Job Pinning Example Flow Chart
This job pinning example shows how Unix jobs run only on Unix computers and how Windows jobs run only on Windows computers.
In general, this example shows how certain jobs can be forced to run on certain computers -- or how certain computers can refuse to run certain jobs.
To run this example, you need to start two Flux job scheduler engines. The first job scheduler engine represents the Unix computer (even though your computer may not actually be a Unix computer). The second job scheduler engine represents the Windows computer (even though your computer may not actually be a Windows computer).
NOTE: This example REQUIRES that you have a database working with Flux. In order to run this example you will also need to configure the properties files as well as the engines' classpaths to point to the database you are using. For information on getting Flux running with a database, view the appropriate sections within the End User's Manual. If you already have a database running with Flux, view the "Configuring this Example to use a Database" section below.
Configuring this Example to use a Database
First, if you have not previously done so, add all the necessary JAR files you will need to run your database with Flux into the lib directory, located under your Flux installation directory. Once you have added the appropriate JAR files, add references to these files within the run-unix-server and run-windows-server scripts in the directory that this example is located in. These references should look similar to the following: ..\..\..\lib\<jar name>.jar; for Windows users or ../../../lib/<jar name>.jar: for Unix users.
Once your database specific jar files have been added, open the unix-fluxconfig.properties and windows-fluxconfig.properties files. You must specify the appropriate database properties in the appropriate configuration options within these files. The options will be marked with a tag similar to the following: < -- EDIT: -- >.

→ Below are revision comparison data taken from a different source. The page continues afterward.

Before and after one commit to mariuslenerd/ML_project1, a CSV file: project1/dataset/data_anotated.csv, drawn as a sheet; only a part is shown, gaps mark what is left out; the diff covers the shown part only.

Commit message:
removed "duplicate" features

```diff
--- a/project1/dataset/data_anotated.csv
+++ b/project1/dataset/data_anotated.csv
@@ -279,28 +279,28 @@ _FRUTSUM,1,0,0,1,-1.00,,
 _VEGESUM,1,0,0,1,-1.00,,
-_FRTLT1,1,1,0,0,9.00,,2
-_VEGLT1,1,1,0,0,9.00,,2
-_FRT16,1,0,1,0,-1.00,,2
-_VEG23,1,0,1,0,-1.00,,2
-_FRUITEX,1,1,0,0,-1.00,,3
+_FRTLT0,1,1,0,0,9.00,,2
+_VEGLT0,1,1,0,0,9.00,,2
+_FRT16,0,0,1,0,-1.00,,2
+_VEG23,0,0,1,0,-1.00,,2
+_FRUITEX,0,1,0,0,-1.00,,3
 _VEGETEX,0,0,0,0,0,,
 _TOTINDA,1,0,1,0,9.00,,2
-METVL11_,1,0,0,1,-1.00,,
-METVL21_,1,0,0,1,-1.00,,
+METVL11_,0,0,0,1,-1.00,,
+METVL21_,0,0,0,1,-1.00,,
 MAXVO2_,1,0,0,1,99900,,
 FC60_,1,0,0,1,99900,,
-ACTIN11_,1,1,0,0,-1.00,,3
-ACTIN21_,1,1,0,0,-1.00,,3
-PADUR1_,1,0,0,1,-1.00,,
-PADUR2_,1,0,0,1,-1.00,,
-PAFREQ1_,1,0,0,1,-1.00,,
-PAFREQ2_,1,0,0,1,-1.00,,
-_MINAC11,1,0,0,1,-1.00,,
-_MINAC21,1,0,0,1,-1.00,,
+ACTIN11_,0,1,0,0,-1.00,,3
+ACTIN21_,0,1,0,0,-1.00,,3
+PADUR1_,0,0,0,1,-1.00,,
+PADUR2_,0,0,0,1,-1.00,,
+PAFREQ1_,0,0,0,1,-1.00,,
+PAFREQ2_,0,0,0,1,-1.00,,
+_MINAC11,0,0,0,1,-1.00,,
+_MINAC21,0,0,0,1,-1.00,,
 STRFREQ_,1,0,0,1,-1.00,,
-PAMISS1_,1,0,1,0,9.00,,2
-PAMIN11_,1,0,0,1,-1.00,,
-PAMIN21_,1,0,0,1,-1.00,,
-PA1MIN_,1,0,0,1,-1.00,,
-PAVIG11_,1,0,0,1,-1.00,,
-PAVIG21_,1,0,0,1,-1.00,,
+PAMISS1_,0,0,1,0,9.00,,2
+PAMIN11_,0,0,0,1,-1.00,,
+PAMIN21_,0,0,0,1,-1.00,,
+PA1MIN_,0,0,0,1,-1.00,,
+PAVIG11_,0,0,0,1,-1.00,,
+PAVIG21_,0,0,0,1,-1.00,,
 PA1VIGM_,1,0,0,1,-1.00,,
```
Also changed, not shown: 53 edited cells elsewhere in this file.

Once you have completed the previous steps, your database will be configured to run with Flux and you will be ready to move on to the next part of this example.
Running the Job Pinning Example
Open a command prompt or shell, then execute the run-windows-server script. This command starts the Windows server in a cluster, using your database to store the clustered job data.
Now open a second command prompt or shell, then execute the run-unix-server script. This command starts the Unix server in the same cluster.
After executing both scripts, start the Flux Designer by running the flux-designer script from the Flux installation directory.
Create a flow chart named /unix/unix job with a single Console Action. Set the Console Action's Message property to Unix.
Create a second job named /windows/win job with a single Console Action. Set the Console Action's Message property to Windows.
Now export the Unix job to the Windows job scheduler engine. Similarly, export the Windows job to the Unix job scheduler engine.
Switch back to the command prompts where your Windows and Unix servers are running.
Notice how the Windows server ran the Windows job, even though that Windows job was originally exported to the Unix server. Likewise, the Unix server ran the Unix job, even though the Unix job was originally exported to the Windows server.
This behavior demonstrates job pinning. Windows jobs are pinned to Windows machines, and Unix jobs are pinned to Unix machines. Of course, you can generalize job pinning to suit your particular needs.